Fussmann Lab
Department of Biology

Research Assistants and Technicians

Gregory Kramer

Research Assistant
Stewart Biology Building, W6/3
Phone: 514-398-4096
e-mail: gKrames@hotmail.com

I graduated with a BSc. in Biology from McGill University in 2005 and have now gone back to school for a degree in Mechanical Engineering.

After completing an independent studies project with Professor Fussmann in 2004, I was fortunate enough to be able to work as a research assistant in his lab on a wide variety of projects. Our work on mixis in the rotifer Brachionus calyciflorus was recently published in Fussmann, Kramer & Labib (2007).

Current projects include food web dynamics as well as various competition experiments.

Apart from helping the other research assistants and students with experimental set-up and execution, I am responsible for equipment maintenance and general handy work around the lab.

[top of page]

Katherine Priestley

Research Assistant
Stewart Biology Building, W6/3
Phone: 514-398-4096
e-mail: katherine_priestley@hotmail.com

I started working in the Fussmann lab as an undergraduate independent studies student. I am now a Diploma in Environment student at the McGill School of the Environment and have recently rejoined the Fussmann lab as a part-time research assistant.

My first project examined competition between two rotifer species for a single food source.

Since then I have had the chance to get involved in a number of other projects, including food web studies and even some molecular work.

These opportunities to assist each other on such a variety of topics are part of what makes working in this lab so enjoyable!

[top of page]

Mahmoud Labib

Research Assistant
Stewart Biology Building, W6/3
Phone: 514-398-4096
e-mail: mahmoud.labib@gmail.com

I am interested in the mixis behaviour in rotifers.

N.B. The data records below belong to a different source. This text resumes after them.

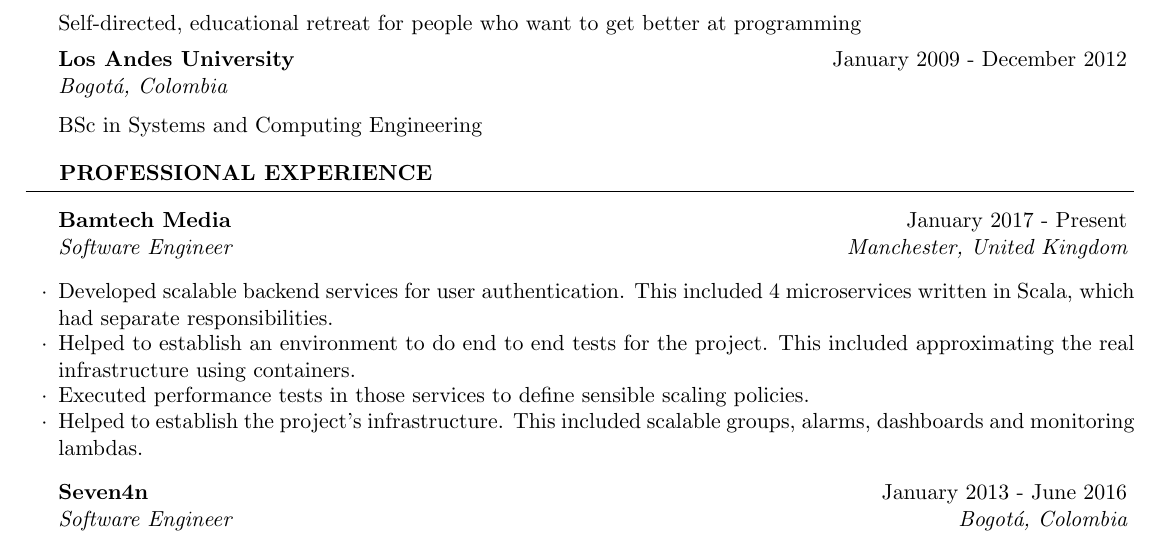
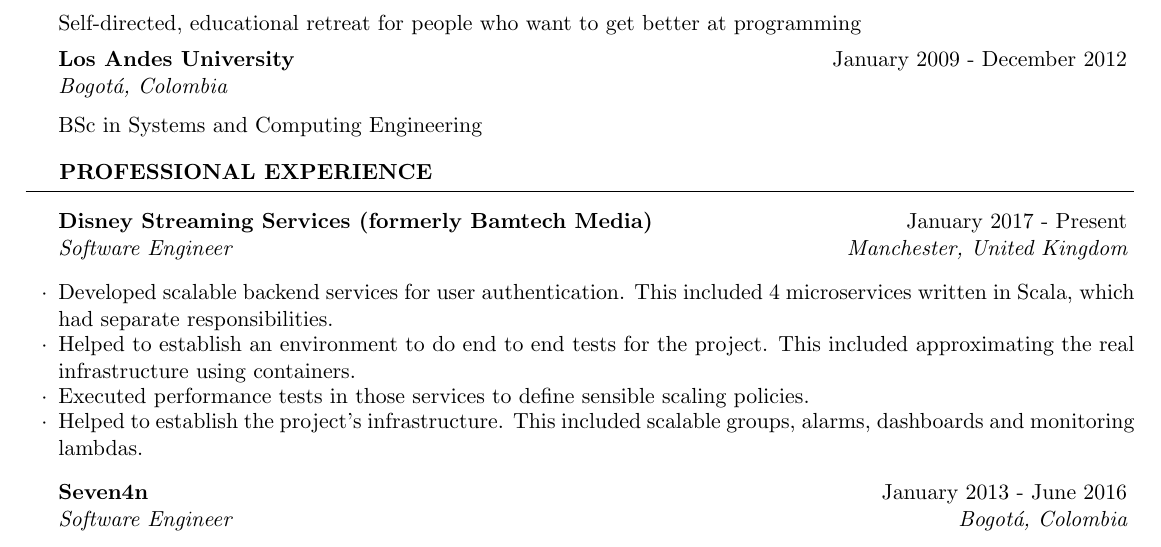
Before and after one commit to miguel-vila/resume, a LaTeX CV (resume_EN.tex): part of the page, cut so that both start at the same text. Compiled offline with pdfLaTeX.

Commit message:
Update to DSS

```diff
--- a/resume_EN.tex
+++ b/resume_EN.tex
@@ -74,7 +74,7 @@
 
 \begin{rSection}{Professional experience}
 
-\begin{rSubsection}{Bamtech Media}{January 2017 - Present}{Software Engineer}{Manchester, United Kingdom}
+\begin{rSubsection}{Disney Streaming Services (formerly Bamtech Media)}{January 2017 - Present}{Software Engineer}{Manchester, United Kingdom}
 \item Developed scalable backend services for user authentication. This included 4 microservices written in Scala, which had separate responsibilities.
 \item Helped to establish an environment to do end to end tests for the project. This included approximating the real infrastructure using containers.
 \item Executed performance tests in those services to define sensible scaling policies.
```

I mainly work with the rotifer Brachionus calyciflorus in which mixis is elicited by a factor that is produced by females when a culture reaches a density threshold. This work was recently published in Fussmann, Kramer & Labib (2007).

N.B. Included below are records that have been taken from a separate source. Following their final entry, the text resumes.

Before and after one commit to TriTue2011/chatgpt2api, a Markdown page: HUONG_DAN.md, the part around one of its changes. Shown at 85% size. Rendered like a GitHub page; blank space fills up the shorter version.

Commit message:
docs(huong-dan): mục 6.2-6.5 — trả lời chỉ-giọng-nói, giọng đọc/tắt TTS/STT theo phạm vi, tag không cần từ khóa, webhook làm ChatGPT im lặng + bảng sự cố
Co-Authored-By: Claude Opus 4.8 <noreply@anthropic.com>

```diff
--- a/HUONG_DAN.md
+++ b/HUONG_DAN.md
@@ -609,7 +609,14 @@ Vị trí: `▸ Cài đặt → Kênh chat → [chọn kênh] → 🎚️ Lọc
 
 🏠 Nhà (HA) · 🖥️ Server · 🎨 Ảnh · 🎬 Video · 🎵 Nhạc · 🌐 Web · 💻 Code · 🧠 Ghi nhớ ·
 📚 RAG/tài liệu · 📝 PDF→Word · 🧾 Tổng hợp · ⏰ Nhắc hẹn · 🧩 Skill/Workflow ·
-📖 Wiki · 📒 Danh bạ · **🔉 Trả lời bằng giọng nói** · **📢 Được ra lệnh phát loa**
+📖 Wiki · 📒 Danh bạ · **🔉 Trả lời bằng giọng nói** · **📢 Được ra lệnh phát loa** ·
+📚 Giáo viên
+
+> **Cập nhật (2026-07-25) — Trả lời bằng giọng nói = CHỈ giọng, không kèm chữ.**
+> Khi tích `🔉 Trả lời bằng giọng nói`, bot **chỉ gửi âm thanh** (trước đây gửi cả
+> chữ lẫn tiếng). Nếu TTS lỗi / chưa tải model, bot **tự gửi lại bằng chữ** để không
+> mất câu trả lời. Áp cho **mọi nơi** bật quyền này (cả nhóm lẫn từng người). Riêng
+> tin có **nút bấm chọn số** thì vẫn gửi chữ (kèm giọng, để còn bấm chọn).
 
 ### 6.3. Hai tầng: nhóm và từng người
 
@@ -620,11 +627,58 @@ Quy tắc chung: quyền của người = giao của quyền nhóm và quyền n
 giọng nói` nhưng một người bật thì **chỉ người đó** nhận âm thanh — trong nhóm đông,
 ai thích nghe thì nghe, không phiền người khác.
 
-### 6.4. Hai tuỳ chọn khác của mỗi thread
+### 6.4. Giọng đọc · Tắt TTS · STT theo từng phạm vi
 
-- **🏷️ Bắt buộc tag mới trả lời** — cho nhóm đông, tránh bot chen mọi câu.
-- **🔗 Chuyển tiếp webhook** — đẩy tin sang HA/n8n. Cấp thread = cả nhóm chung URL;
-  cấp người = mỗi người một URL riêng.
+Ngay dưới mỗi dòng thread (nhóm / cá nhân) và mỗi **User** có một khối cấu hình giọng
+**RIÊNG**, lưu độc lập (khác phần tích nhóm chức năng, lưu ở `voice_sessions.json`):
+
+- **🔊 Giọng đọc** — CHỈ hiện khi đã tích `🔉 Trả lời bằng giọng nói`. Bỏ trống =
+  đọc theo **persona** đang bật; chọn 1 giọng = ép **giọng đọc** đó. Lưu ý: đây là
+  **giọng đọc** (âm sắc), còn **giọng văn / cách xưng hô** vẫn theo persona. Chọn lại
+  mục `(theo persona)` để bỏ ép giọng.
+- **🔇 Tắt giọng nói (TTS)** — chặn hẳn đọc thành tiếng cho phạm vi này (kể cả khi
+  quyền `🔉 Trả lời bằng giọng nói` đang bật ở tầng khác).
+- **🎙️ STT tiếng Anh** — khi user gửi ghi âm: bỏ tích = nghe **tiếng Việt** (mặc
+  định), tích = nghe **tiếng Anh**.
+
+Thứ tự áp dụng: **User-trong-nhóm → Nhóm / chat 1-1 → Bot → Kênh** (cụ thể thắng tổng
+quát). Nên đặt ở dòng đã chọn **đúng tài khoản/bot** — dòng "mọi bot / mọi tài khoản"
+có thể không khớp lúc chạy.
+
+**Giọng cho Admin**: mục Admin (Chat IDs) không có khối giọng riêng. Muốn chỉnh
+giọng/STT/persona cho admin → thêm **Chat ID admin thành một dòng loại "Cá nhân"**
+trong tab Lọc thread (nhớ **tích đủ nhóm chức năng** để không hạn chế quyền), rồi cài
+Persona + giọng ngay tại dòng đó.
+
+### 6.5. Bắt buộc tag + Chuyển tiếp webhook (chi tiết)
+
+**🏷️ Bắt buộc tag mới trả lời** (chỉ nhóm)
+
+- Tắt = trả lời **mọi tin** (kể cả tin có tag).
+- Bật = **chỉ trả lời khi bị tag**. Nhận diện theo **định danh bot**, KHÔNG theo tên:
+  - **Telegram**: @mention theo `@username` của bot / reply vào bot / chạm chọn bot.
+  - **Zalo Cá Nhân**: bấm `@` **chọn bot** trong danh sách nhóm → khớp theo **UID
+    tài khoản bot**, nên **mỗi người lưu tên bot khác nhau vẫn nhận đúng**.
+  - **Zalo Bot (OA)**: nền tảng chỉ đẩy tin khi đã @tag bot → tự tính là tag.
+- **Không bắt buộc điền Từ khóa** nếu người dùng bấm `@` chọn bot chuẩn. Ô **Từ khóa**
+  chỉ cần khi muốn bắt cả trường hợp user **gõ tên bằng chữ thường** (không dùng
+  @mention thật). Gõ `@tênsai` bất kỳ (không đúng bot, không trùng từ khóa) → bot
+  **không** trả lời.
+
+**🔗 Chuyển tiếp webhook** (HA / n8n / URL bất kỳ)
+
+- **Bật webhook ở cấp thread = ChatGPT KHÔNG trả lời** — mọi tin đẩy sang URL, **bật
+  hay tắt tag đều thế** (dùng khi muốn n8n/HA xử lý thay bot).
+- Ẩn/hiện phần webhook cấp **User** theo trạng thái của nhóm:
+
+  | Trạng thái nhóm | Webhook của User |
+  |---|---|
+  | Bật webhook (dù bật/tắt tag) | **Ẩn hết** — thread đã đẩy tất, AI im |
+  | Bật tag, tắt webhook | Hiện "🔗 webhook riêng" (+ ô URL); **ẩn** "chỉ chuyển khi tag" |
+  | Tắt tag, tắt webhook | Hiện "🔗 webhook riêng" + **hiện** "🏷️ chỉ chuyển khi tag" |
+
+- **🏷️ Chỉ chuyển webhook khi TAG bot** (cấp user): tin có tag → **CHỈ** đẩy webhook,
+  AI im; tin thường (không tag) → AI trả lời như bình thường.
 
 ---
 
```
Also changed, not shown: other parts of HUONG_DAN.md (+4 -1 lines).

I am also interested in molecular ecology. I am currently working on finding genetic markers between clones of Brachionus calyciflorus, which are morphologically indistinguishable, by carrying out restriction enzyme analysis and RFLP analysis.

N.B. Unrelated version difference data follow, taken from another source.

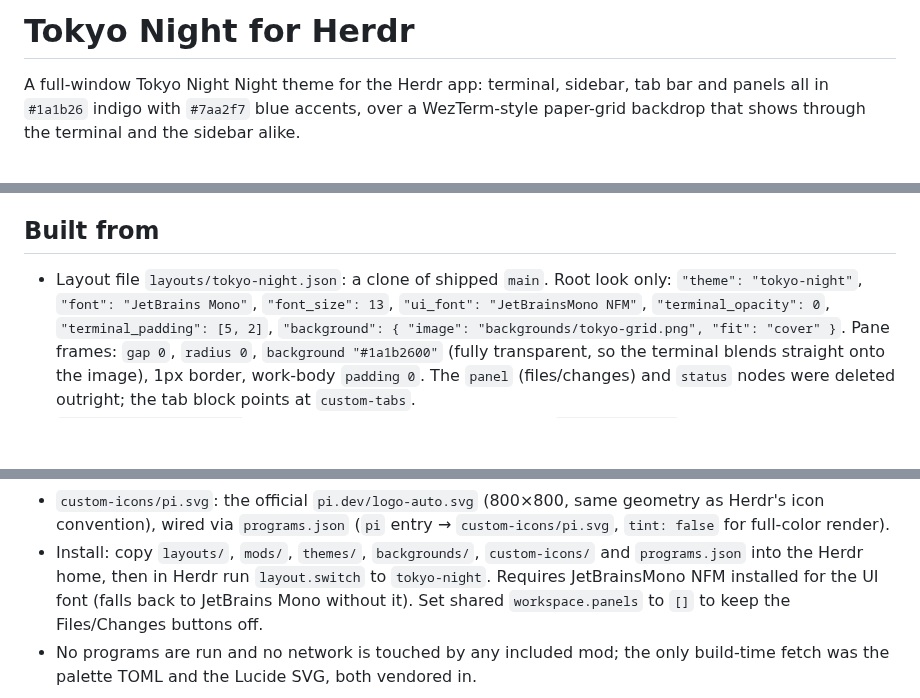
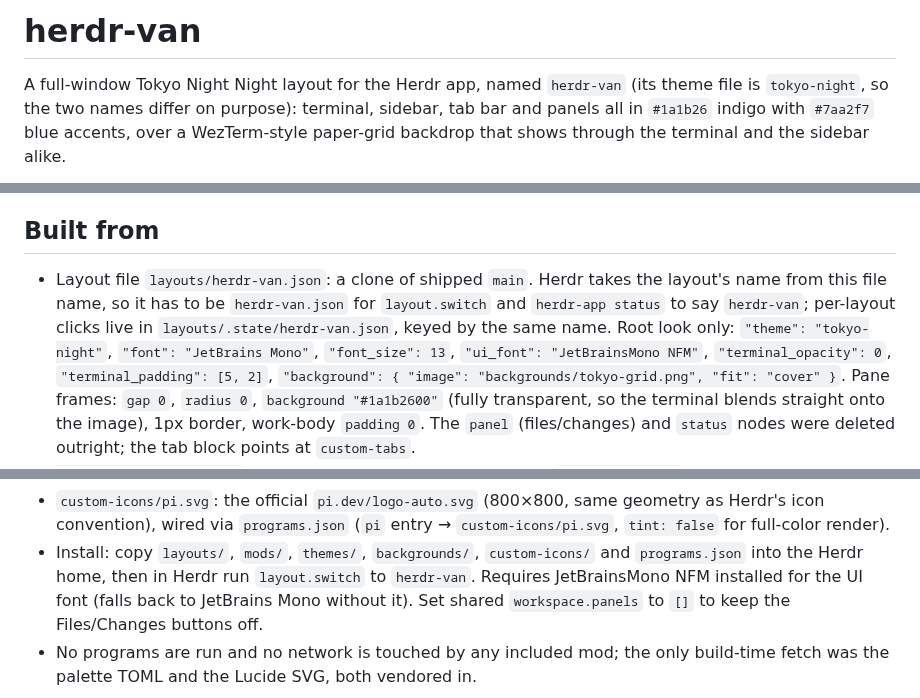
Before and after one commit to VanKurnia/herdr-van, a Markdown page: RECIPE.md, 3 parts joined by grey strips. GitHub-like rendering; blank space fills up the shorter version.

```diff
--- a/RECIPE.md
+++ b/RECIPE.md
@@ -1,7 +1,8 @@
-# Tokyo Night for Herdr
+# herdr-van
 
-A full-window Tokyo Night Night theme for the Herdr app: terminal, sidebar,
-tab bar and panels all in `#1a1b26` indigo with `#7aa2f7` blue accents, over a
-WezTerm-style paper-grid backdrop that shows through the terminal and the
-sidebar alike.
+A full-window Tokyo Night Night layout for the Herdr app, named `herdr-van`
+(its theme file is `tokyo-night`, so the two names differ on purpose):
+terminal, sidebar, tab bar and panels all in `#1a1b26` indigo with `#7aa2f7`
+blue accents, over a WezTerm-style paper-grid backdrop that shows through the
+terminal and the sidebar alike.
 
@@ -39,8 +40,11 @@ paper grid, which dissolves into solid indigo toward the bottom edge.
 
 ## Built from
 
-- Layout file `layouts/tokyo-night.json`: a clone of shipped `main`. Root
-  look only: `"theme": "tokyo-night"`, `"font": "JetBrains Mono"`,
+- Layout file `layouts/herdr-van.json`: a clone of shipped `main`. Herdr takes
+  the layout's name from this file name, so it has to be `herdr-van.json` for
+  `layout.switch` and `herdr-app status` to say `herdr-van`; per-layout clicks
+  live in `layouts/.state/herdr-van.json`, keyed by the same name. Root look
+  only: `"theme": "tokyo-night"`, `"font": "JetBrains Mono"`,
   `"font_size": 13`, `"ui_font": "JetBrainsMono NFM"`,
   `"terminal_opacity": 0`, `"terminal_padding": [5, 2]`,
   `"background": { "image": "backgrounds/tokyo-grid.png", "fit": "cover" }`.
@@ -82,7 +86,7 @@ paper grid, which dissolves into solid indigo toward the bottom edge.
   (`pi` entry → `custom-icons/pi.svg`, `tint: false` for full-color render).
 - Install: copy `layouts/`, `mods/`, `themes/`, `backgrounds/`,
   `custom-icons/` and `programs.json` into the Herdr home, then in Herdr run
-  `layout.switch` to `tokyo-night`. Requires JetBrainsMono NFM installed for
+  `layout.switch` to `herdr-van`. Requires JetBrainsMono NFM installed for
   the UI font (falls back to JetBrains Mono without it). Set shared
   `workspace.panels` to `[]` to keep the Files/Changes buttons off.
 - No programs are run and no network is touched by any included mod; the only
```
Also changed, not shown: other parts of RECIPE.md (+2 -2 lines), README.md (+7 -5 lines), preview.png (added), previews/2026-10-30.png (deleted), 3 other files.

Once these markers are found, we will be able to follow the ecological dynamics of a rotifer populations made up of clones that are morphologically indistinguishable.

Watch my rotifer movie: ( 0:46 min ), ( v.11; 3.2 MB), ( 3.2 MB ), on YouTube

[top of page]

Emily Redmond

Research Assistant
Stewart Biology Building, W6/3
Phone: 514-398-4096
e-mail: emily.redmond@gmail.com

I joined the lab in 2006 for my Undergraduate Independent Studies project.

I used protein allozyme analysis as a method to identify different strains of Brachionus calyciflorus in experimental cultures.

In conclusion, DNA-based methods are probably superior when it comes to quantification of clonal frequencies. However, I was able to show that even moderate levels of genetic diversity can have drastic effects on the population dynamics.

In the summer of 2007 I re-joined the lab and will try to refine molecular methods to track rotifer clonal frequencies in mixed cultures.

[top of page]

Mark Fox

Research Technician 2005-2006
Stewart Biology Building, W6/3
Phone: 514-398-4096

[top of page]